Having been finished with classes since Winter Quarter, it had been a few weeks since I’d been in a classroom setting. However, I went to the American Studies Senior Research Symposium before the year ended to listen to a few of my best buddies present their senior theses.
The American Studies program has always been interesting to me; it’s an interdisciplinary program in which students take a range classes in areas such as Political Science, English, Gender Studies and History and apply them to the study of American culture. They take super cool sounding, very specific classes such as “Girlhood in Public Culture” and “The 2012 Presidential Campaign” (in which a group of students studied the election and campaign as it unfolded in real time). Apparently a lot of other Northwestern students are just as intrigued by the program as I am because when I went to the Symposium, the room was packed!
The Symposium gave nine American Studies graduating seniors the chance to present their thesis work in front of friends and family and talk about the research that resulted in those dozens and dozens of pages. The topics themselves were incredibly thought-provoking; one of my favorites was my friend Hannah’s thesis on the book Harriet the Spy and its impact on literature and girlhood culture in America. She actually applied for a $3,000 undergraduate research grant the summer after our sophomore year, lived with me in D.C. and spent her days in the Library of Congress researching how First Daughters had been covered in the media over the past few decades. She did that research so long ago, but was able to incorporate it into a thesis she wrote her senior year! Watching her presentation was awesome.
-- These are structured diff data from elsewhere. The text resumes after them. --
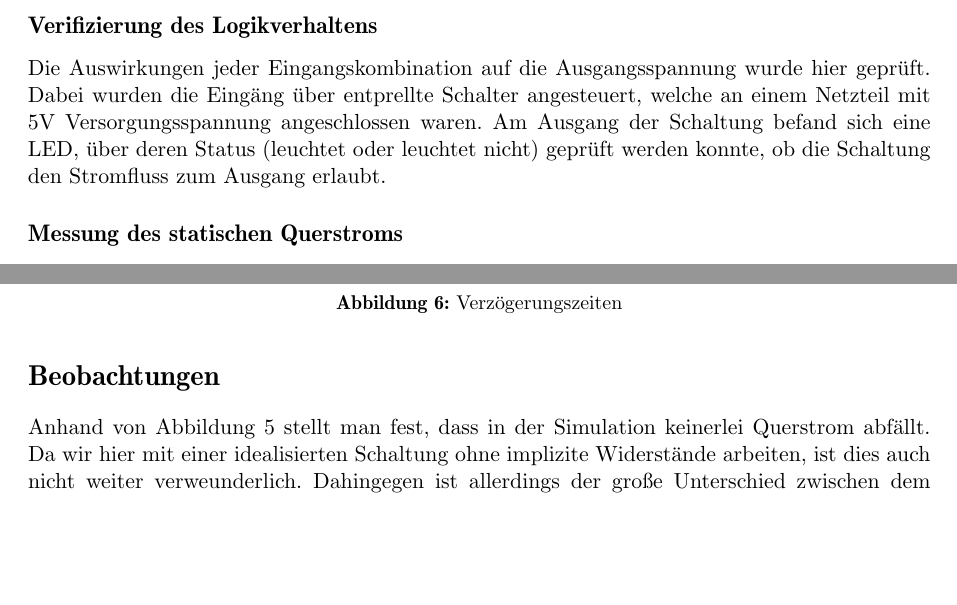
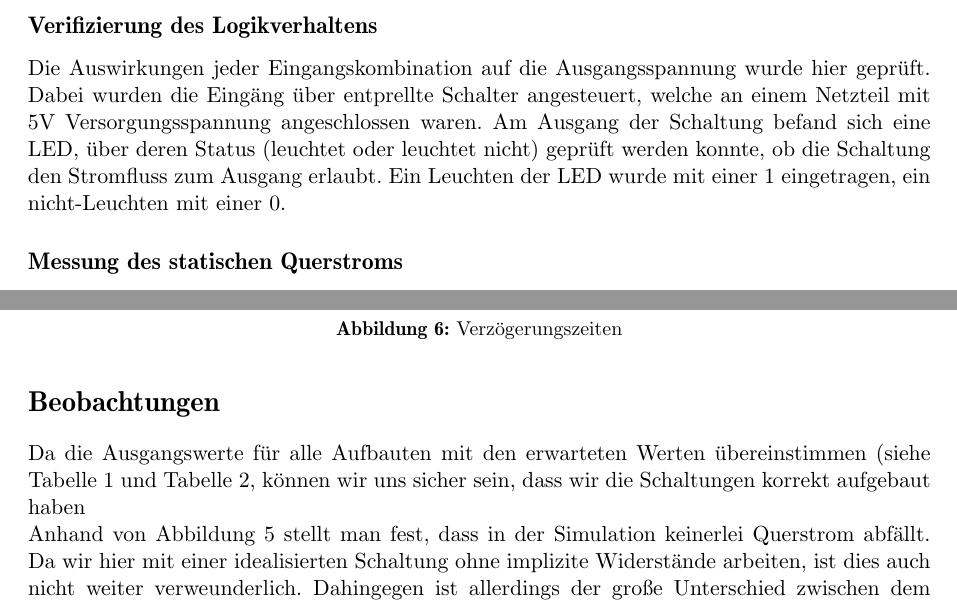
Before and after one commit to Moarqi/DE_Versuch5, a LaTeX document (versuch5.tex): two parts of pages 3 and 6 of 7, joined at a grey line, cut so that both start at the same text, the shorter picture padded with empty space. Compiled offline with pdfLaTeX.

Commit message:
Kleine lokale Fixes

```diff
--- a/versuch5.tex
+++ b/versuch5.tex
@@ -154,7 +154,7 @@ Multimeter, ein Strombegrenztes Versorgungsnetzteil mit einer konstanten Spannun
 
 \subsection*{Verifizierung des Logikverhaltens}
 
-Die Auswirkungen jeder Eingangskombination auf die Ausgangsspannung wurde hier geprüft. Dabei wurden die Eingäng über entprellte Schalter angesteuert, welche an einem Netzteil mit 5V Versorgungsspannung angeschlossen waren. Am Ausgang der Schaltung befand sich eine LED, über deren Status (leuchtet oder leuchtet nicht) geprüft werden konnte, ob die Schaltung den Stromfluss zum Ausgang erlaubt.
+Die Auswirkungen jeder Eingangskombination auf die Ausgangsspannung wurde hier geprüft. Dabei wurden die Eingäng über entprellte Schalter angesteuert, welche an einem Netzteil mit 5V Versorgungsspannung angeschlossen waren. Am Ausgang der Schaltung befand sich eine LED, über deren Status (leuchtet oder leuchtet nicht) geprüft werden konnte, ob die Schaltung den Stromfluss zum Ausgang erlaubt. Ein Leuchten der LED wurde mit einer 1 eingetragen, ein nicht-Leuchten mit einer 0.
 
 \subsection*{Messung des statischen Querstroms}
 
@@ -265,6 +265,8 @@ Da die Verzögerungszeiten für beide Eingänge sehr ähnlich bzw. gleich waren,
 \end{figure}
 
 \section*{Beobachtungen}
+Da die Ausgangswerte für alle Aufbauten mit den erwarteten Werten übereinstimmen (siehe \autoref{logikNOR} und \autoref{logikNAND}, können wir uns sicher sein, dass wir die Schaltungen korrekt aufgebaut haben
+
 Anhand von \autoref{graphQuerstrom} stellt man fest, dass in der Simulation keinerlei Querstrom abfällt. Da wir hier mit einer idealisierten Schaltung ohne implizite Widerstände arbeiten, ist dies auch nicht weiter verweunderlich.
 Dahingegen ist allerdings der große Unterschied zwischen dem selbstgebauten NOR- und NAND-Gatter auszumachen. Besonders interessant ist dazu das entgegengestzte Verhalten des ICs: Das integrierte NOR hat eine deutlich höhere Stromaufnahme als das integrierte NAND.
 \\
```
Also changed, not shown: versuch5.pdf, versuch5.tex (2 more changed lines).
Another one of my favorite presentations was Rachel Schwab (also a senior counselor here in the office), who presented her research on interracial coalition building between radical groups in Chicago during the Civil Rights Era. She talked about how the Chicago chapter of the Black Panthers, a Puerto Rican civil rights group and an organized group of Southern Whites in Chicago — three groups from three distinct Chicago neighborhoods — worked together to bring about change.
It was inspiring to hear Rachel be so articulate about this very intellectual topic she had been studying for the past few years. But I also got to learn a lot about Chicago’s history; I was so engaged because I could picture the neighborhoods she was talking about and really comprehend her findings. I love how Rachel, a Seattle native, paid tribute to Chicago by pouring her heart into a years-long research project. Two other American Studies students presented theses on Chicago-specific topics, and it made me so happy to hear how my classmates had taken advantage of being so close to a city with such a rich, diverse history and sociopolitical climate (a city that I’m leaving soon and will miss so much!) So, some parting advice from an old senior: When the time comes, go hear your friends talk about their work!